gDT up but some mixed signals

gDT rose this morning by 2.4%.  As can be seen from the following image, Butter, Anhydrous Milk Fat and Butter Milk Powder all rose strongly.  There were a couple of falls but even Whole Milk Powder rose by 1.4%.

Remaining confident

2014/15 will be a low point in terms of milk price and dairy farm profitability.  The highs of 2013/14 seem a long time ago.

A few charts are illuminating.  The first shows what has happened with Chinese Demand; they bought heavily in H1 and are now drawing on reserves H2.  The consequence was a high milk price in 2013/14 and now a very low milk price in 2014/15.

Taking the long term view

This week Fonterra and Open Country have announced further reductions in their forecast milk prices for this current season to $4.65/kgms (OCD) and $4.70/kgms (Fonterra). Synlait has also indicated its price to suppliers this season will "start with a 4".

These are unpleasantly low milk prices and unfortunately many dairy farm businesses will struggle to generate profits at this price level.

All eyes on gDT (again)

The last gDT result was interesting in that there was a significant step-up in forward prices for whole milk powder delivered in contract periods 4 and 5 (four and five months in advance).  March prices were up 7.5% and April prices were up 10.4%.

This may, or may not, indicate increasing interest in next year's production and an increasing price trend.  The auction this week will be interesting - particularly the forward prices for WMP. 

Farmers need help

Farmers are struggling with cost appreciation - with an increased cost structure of 40% since 2005.  And milk prices have been coming back regularly - farmers need support managing volatile milk prices.

This message would resonate well in NZ, apart from the 'support' part.  This is a reworded extract of an article which quotes the President of the Irish Farmers Association:
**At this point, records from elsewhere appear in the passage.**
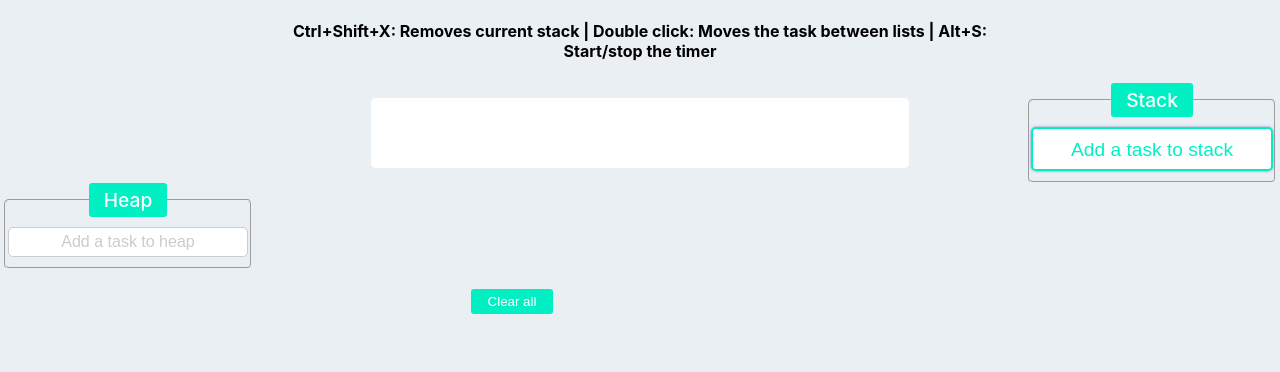
Repository: litalsh/meeting_v1
Page: /
The author's editor kept a copy of each file at every save. The page is drawn from the files as they stood at one save, then again after the next save.
The browser window is 1280 px wide. The pictures show the whole page.
The project was rebuilt for these pictures with package versions that can differ from the ones it lists, and the page was loaded fresh each time. Also part of the build but not shown: src/Task.js.

Above is the page before, as saved 2020-12-13 19:11:50.

### public/index.html
<!DOCTYPE html>
<html lang="en">
  <head>
    <meta charset="utf-8" />
    <meta name="viewport" content="width=device-width, initial-scale=1" />
    <meta name="theme-color" content="#000000" />
    <meta
      name="description"
      content="Web site created using create-react-app"
    />
    <link rel="apple-touch-icon" href="%PUBLIC_URL%/logo192.png" />
    <!--
      manifest.json provides metadata used when your web app is installed on a
      user's mobile device or desktop. See https://developers.google.com/web/fundamentals/web-app-manifest/
    -->
    <link rel="manifest" href="%PUBLIC_URL%/manifest.json" />
    <!--
      Notice the use of %PUBLIC_URL% in the tags above.
      It will be replaced with the URL of the `public` folder during the build.
      Only files inside the `public` folder can be referenced from the HTML.

      Unlike "/favicon.ico" or "favicon.ico", "%PUBLIC_URL%/favicon.ico" will
      work correctly both with client-side routing and a non-root public URL.
      Learn how to configure a non-root public URL by running `npm run build`.
    -->
    <title>Meeting Managment App</title>
  </head>
  <body>
    <noscript>You need to enable JavaScript to run this app.</noscript>
    <div id="root"></div>
    <!--
      This HTML file is a template.
      If you open it directly in the browser, you will see an empty page.

      You can add webfonts, meta tags, or analytics to this file.
      The build step will place the bundled scripts into the <body> tag.

      To begin the development, run `npm start` or `yarn start`.
      To create a production bundle, use `npm run build` or `yarn build`.
    -->
  </body>
</html>

### src/App.js
import React, { useState, useEffect } from "react";
import "./App.css";
import { v4 as uuidv4 } from "uuid";
import Task from "./Task";
import useLocalStorage from './useLocalStorage';

const App = () => {
  const [stack, setStack] = useLocalStorage('stack', []);
  const [heap, setHeap] = useLocalStorage('heap', []);
  const [timer, setTimer] = useState(stack[0] !== undefined ? stack[stack.length - 1].duration * 60 : 0);
  const [isRunning, setIsRunning] = useState(false);

  const newTaskHandler = (event) => {
    if (event.which === 13 && event.target.value !== '') {
      setStack([
        ...stack,
        { id: uuidv4(), type: 'stack', topic: event.target.value, duration: 5 , isDone: false }
      ]);
      event.target.value = '';
    };
  };

  const newHeapHandler = (event) => {
    if (event.which === 13 && event.target.value !== '') {
      setHeap([
        ...heap,
        { id: uuidv4(), type: 'heap', topic: event.target.value, duration: 5, isDone: false }
      ]);
      event.target.value = '';
    };
  };

  const taskRemoveHandler = (id, type) => {
    if(type === 'stack'){
    const taskIndex = stack.findIndex(task => {
      return task.id === id;
    });

    let tempList = [...stack];
    tempList.splice(tempList[taskIndex], 1);
    setStack(tempList);
    if(taskIndex === stack.length - 1 ){
      setIsRunning(false);
      setTimer(stack[stack.length - 1].duration * 60);
    }
  };
    if(type === 'heap'){
      const taskIndex = heap.findIndex(task => {
        return task.id === id;
      });

      let tempList = [...heap];
      tempList.splice(tempList[taskIndex], 1);
      setHeap(tempList)
    };
    return console.log('taskRmoveHandler: ', stack);

  }

  const keyboardRemoveHandler = (e) => {

    if (e.ctrlKey && e.shiftKey && e.which === 88) {
      let tempStack = [...stack];
      tempStack.splice(tempStack.length - 1, 1);
      setStack(tempStack);
      setIsRunning(false);
      setTimer(stack[stack.length - 1].duration * 60);
    }
  }

  const keyboardStartTimerHandler = (e) => {
    if (e.altKey && e.which === 83) {
      !isRunning ? setIsRunning(true) : setIsRunning(false) ;
    }
  }

  useEffect(() => {
    if (document){
      document.addEventListener('keydown', keyboardRemoveHandler);
    }
    return () => {
      document.removeEventListener('keydown', keyboardRemoveHandler);
    }
  }, [stack]);

  useEffect(() => {
    if (document){
      document.addEventListener('keydown', keyboardStartTimerHandler);
      if(isRunning) {
        const id = window.setInterval(() => {
          setTimer(timer => timer-1);
        }, 1000);
        return () => window.clearInterval(id);
      }
    }
    return () => {
      document.removeEventListener('keydown', keyboardStartTimerHandler);
    }
  }, [isRunning])

  // const keyboardCangeListHandler = (e, id, type) => {

  //   if (e.ctrlKey && e.which === 77) {
  //     changeListHandler(id, type);
  //   }
  // }

  const changeListHandler = (id, type) => {
    // move task from stack to heap
    if (type === 'stack') {
      const taskIndex = stack.findIndex(task => {
        return task.id === id;
      });
      setHeap([...heap, { id: stack[taskIndex].id, type: 'heap', topic: stack[taskIndex].topic, duration: stack[taskIndex].duration, isDone: false }]);

      let tempStack = [...stack];
      tempStack.splice(taskIndex, 1);
      setStack(tempStack);
      console.log('change to heap ', stack, '  ', heap)
    };

    // move task from heap to stack
    if (type === 'heap') {
      const taskIndex = heap.findIndex(task => {
        return task.id === id;
      });
      setStack([...stack, { id: heap[taskIndex].id, type: 'stack', topic: heap[taskIndex].topic, duration: heap[taskIndex].duration, isDone: false }]);

      let tempHeap = [...heap];
      tempHeap.splice(taskIndex, 1);
      setHeap(tempHeap);
      console.log('change to stack ', stack, '  ', heap)
    };
  }

  const clearListsHandler = () => {
    setHeap([]);
    setStack([]);
  }

  return (
    <div className="container">
      <h4>Ctrl+Shift+X: Removes current stack  |  Double click: Moves the task between lists  |  Alt+S: Start/stop the timer</h4>
      <div className="current-task">
       {stack[0] !== undefined ?  <span>{Math.floor(timer / 60)}:{Math.abs(timer % 60)}</span> : null}
        <h1>{stack[0] !== undefined ? stack[stack.length - 1].topic : null}</h1>
      </div>
      <fieldset className="task-list stack-list">
      <legend>Stack</legend>
        <ul>
          <>
            {console.log('1', stack)}
            {stack[0] !== undefined ? stack.map((task, id) => (
              <Task title={task.topic}
                key={id}
                remove={() => taskRemoveHandler(task.id, task.type)}
                move={() => changeListHandler(task.id, task.type)}
                class={"stack_item"}
                 />
            )) : null}
          </>
        </ul>
        <input type="text" placeholder="Add a task to stack" onKeyDown={newTaskHandler} className='stack-input'  autoFocus aria-flowto='heap-input' />
      </fieldset>

      <fieldset className="task-list">
        <legend>Heap</legend>
        <input type="text" placeholder="Add a task to heap" onKeyDown={newHeapHandler} className='heap-input'  aria-flowto='stack-input' />
        <ul>
          <>
            {console.log('2', heap)}
            {heap[0] !== undefined ? heap.map((task, id) => (
              <Task title={task.topic}
                key={id}
                remove={() => taskRemoveHandler(task.id, task.type)}
                move={() => changeListHandler(task.id, task.type)}
                class={"heap_item"}/>
            )) : null}
          </>
        </ul>
      </fieldset>
      <button className='clear-btn' onClick={() => clearListsHandler()}>Clear all</button>
    </div>
  );
};

export default App;

### src/App.css
body{
 background-color:  #eaeff4;
}

h4 {
  text-align: center;
  grid-column: 2/5;
}

.container {
  display: grid;
  grid-template-columns: 20% 20% 20% 20% 20%;
}

.current-task {
  text-align: center;
  height: 70px;
  grid-column: 2/5;
  width: 70%;
  background: #fff;
  margin: 15px auto;
  border-radius: 5px;
  display: flex;
  align-items: center;
  flex-direction: column;
  justify-content: center;
}

.task-list {
  display: flex;
  flex-direction: column;
  align-self: start;
  border-radius: 5px;
  min-height: 4rem;
  padding: 5px 0;
  width: 95%;
  margin: 0 auto;
 }

 .stack-list ul {
   display: flex;
   flex-direction: column-reverse;
 }

 .heap-list ul {
  display: flex;
  flex-direction: row;
  flex-flow: wrap;
  justify-content: space-evenly;
 }

 legend {
  margin: 0 auto;
  font-size: 1.2rem;
  font-weight: 500;
  background-color: #00f0c4;
  padding: 5px 15px;
  color: #fff;
  border-radius: 3px;
 }

ul {
  list-style-type: none;
  margin: 0;
  padding: 0;
}

li {
  border: 1px solid AliceBlue;
  width: 70%;
  line-height: 40px;
  margin: -1px auto;
  position: relative;
  background-color: #fff;
  cursor: pointer;
}

.stack_item {
  width: 98%;
  line-height: 40px;
  margin: 3px auto;
  position: relative;
  text-align: center;
  border-radius: 5px;
}

.heap_item {
  width: 20%;
  line-height: 1.8em;
  margin: 3px auto;
  position: relative;
  text-align: center;
  border-radius: 5px;
  font-size: 1rem;
}

.stack-input {
  border: 2px solid #00f0c4;
  width: 98%;
  line-height: 40px;
  margin: 5px auto;
  position: relative;
  text-align: center;
  border-radius: 5px;
  font-size: 1.3rem;
  padding: 0;
}

.heap-input {
  border: 1px solid #ccc;
  width: 98%;
  line-height: 1.8em;
  margin: 5px auto;
  position: relative;
  text-align: center;
  border-radius: 5px;
  font-size: 1rem;
  padding: 0;
}

.stack-input::placeholder{
  color: #00f0c4;
  font-size: 1.2rem;
}

.heap-input::placeholder{
  color: #ccc;
  font-size: 1rem;
}

.stack-input:focus {
  outline: none !important;
  border: 2px solid #00f0c4;
  box-shadow: 0 0 3px #719ECE;
}

.remove {
  width: 1.5vw;
  height: 1.5vw;
  position: absolute;
  top: 50%;
  right: 10px;
  transform: translateY(-50%);
  border-radius: 50%;
  border: none;
  font-weight: bold;
  color: gray;
  cursor: pointer;
  font-size: 0.8rem;
}

.clear-btn {
  display: flex;
  grid-column: 1/5;
  width: 8%;
  margin: 20px auto;
  justify-content: center;
  border: none;
  background-color: #00f0c4;
  padding: 5px 15px;
  color: #fff;
  border-radius: 3px;
}

### src/useLocalStorage.js
import React, { useState, useEffect } from "react";

const PREFIX = 'meeting-manament-';


const useLocalStorage = (key, initialValue) => {
  const prefixedKey = PREFIX + key
  const [value, setValue] = useState(() => {
    const jsonValue = localStorage.getItem(prefixedKey)
    if (jsonValue != null) return JSON.parse(jsonValue)
    if (typeof initialValue === 'function') {
      return initialValue()
    } else {
      return initialValue
    }
  })

  useEffect(() => {
    localStorage.setItem(prefixedKey, JSON.stringify(value))
  }, [prefixedKey, value])

  return [value, setValue]
}


export default useLocalStorage;

Loaded but not shown: src/index.js (common file); src/index.css (common file); src/reportWebVitals.js (common file)

After the next save:
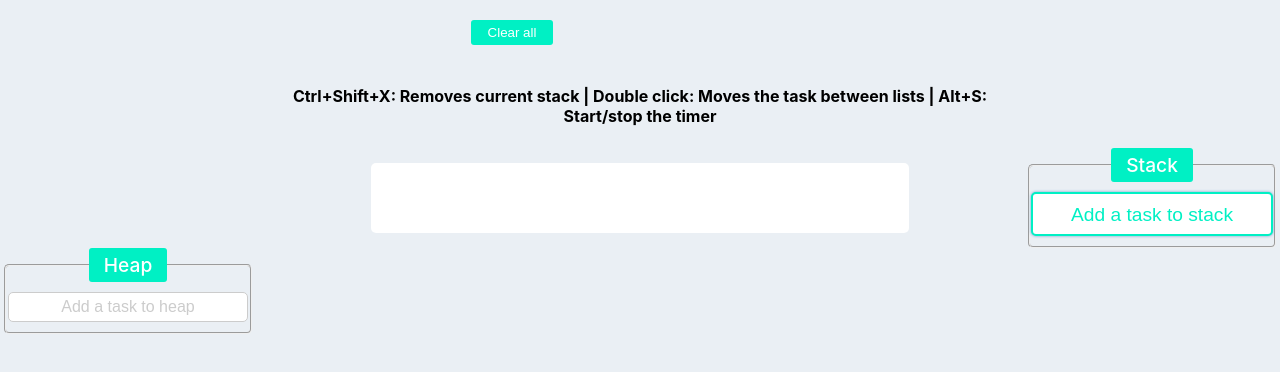
Saved 43 s later.
--- a/src/App.js
+++ b/src/App.js
@@ -140,6 +140,7 @@ const App = () => {
 
   return (
     <div className="container">
+      <button className='clear-btn' onClick={() => clearListsHandler()}>Clear all</button>
       <h4>Ctrl+Shift+X: Removes current stack  |  Double click: Moves the task between lists  |  Alt+S: Start/stop the timer</h4>
       <div className="current-task">
        {stack[0] !== undefined ?  <span>{Math.floor(timer / 60)}:{Math.abs(timer % 60)}</span> : null}
@@ -163,7 +164,7 @@ const App = () => {
         <input type="text" placeholder="Add a task to stack" onKeyDown={newTaskHandler} className='stack-input'  autoFocus aria-flowto='heap-input' />
       </fieldset>
 
-      <fieldset className="task-list">
+      <fieldset className="task-list heap-list">
         <legend>Heap</legend>
         <input type="text" placeholder="Add a task to heap" onKeyDown={newHeapHandler} className='heap-input'  aria-flowto='stack-input' />
         <ul>
@@ -179,7 +180,6 @@ const App = () => {
           </>
         </ul>
       </fieldset>
-      <button className='clear-btn' onClick={() => clearListsHandler()}>Clear all</button>
     </div>
   );
 };

After the save that followed:
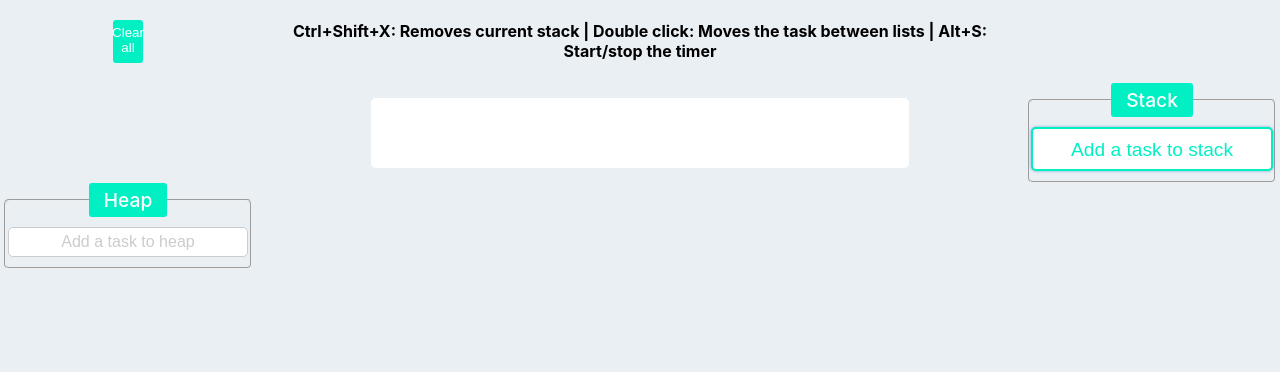
Saved 19 s later.
--- a/src/App.css
+++ b/src/App.css
@@ -151,7 +151,7 @@ li {
 
 .clear-btn {
   display: flex;
-  grid-column: 1/5;
+  grid-column: 1/2;
   width: 8%;
   margin: 20px auto;
   justify-content: center;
Graphs tell the story

Another big fall for gDT prices today; Whole Milk Powder prices falling by 10% today.  A lot has happened in six months since record breaking prices with the Kiwi dollar now starting to respond.

An analysis of gDT results show previous down-turns in terms of the number of fortnights from the point of price reduction - the data is cumulative.  At present the price reduction is looking similar to the 2008 event.  Recovery in 2008 occurred quite quickly with a very good milk price received in 2009/10.

What $5.30 means

Today Fonterra announced a further revision of the milk price of $5.30 per kilogram of milksolids for the 2014/15 season.  It seems a long time ago since it was $8.40/kg; we are still receiving the final top up payments from that stellar year.  The revision today follows an opening price of $7/kgms and a reduction to $6/kgms in July.

The reductions reflect an overhang of supply, particularly from NZ but also from the EU and US, and stockpiles built up earlier in the year.

A 'Phew moment'

There is always a point where a market in decline rights itself (assuming no fundamental demand issue).  It is too early to say we have reached that point after gDT had a "0% change result" last week.  But there are a number of factors which do suggest some optimism.

Interesting week...

Good to see some positive direction come out of Fonterra this week with the announcement of their investment in, and joint venture with, Beingmate from China and the plant expansions in the Waikato and Southland.  

Where will all the Cheese go?

Russia has announced a ban on food imports from many western nations including the EU and the USA (not NZ).  Russia is a major importer of cheese - most of the exports from the EU and US are cheese as shown in the following graphic from Fresh Logic.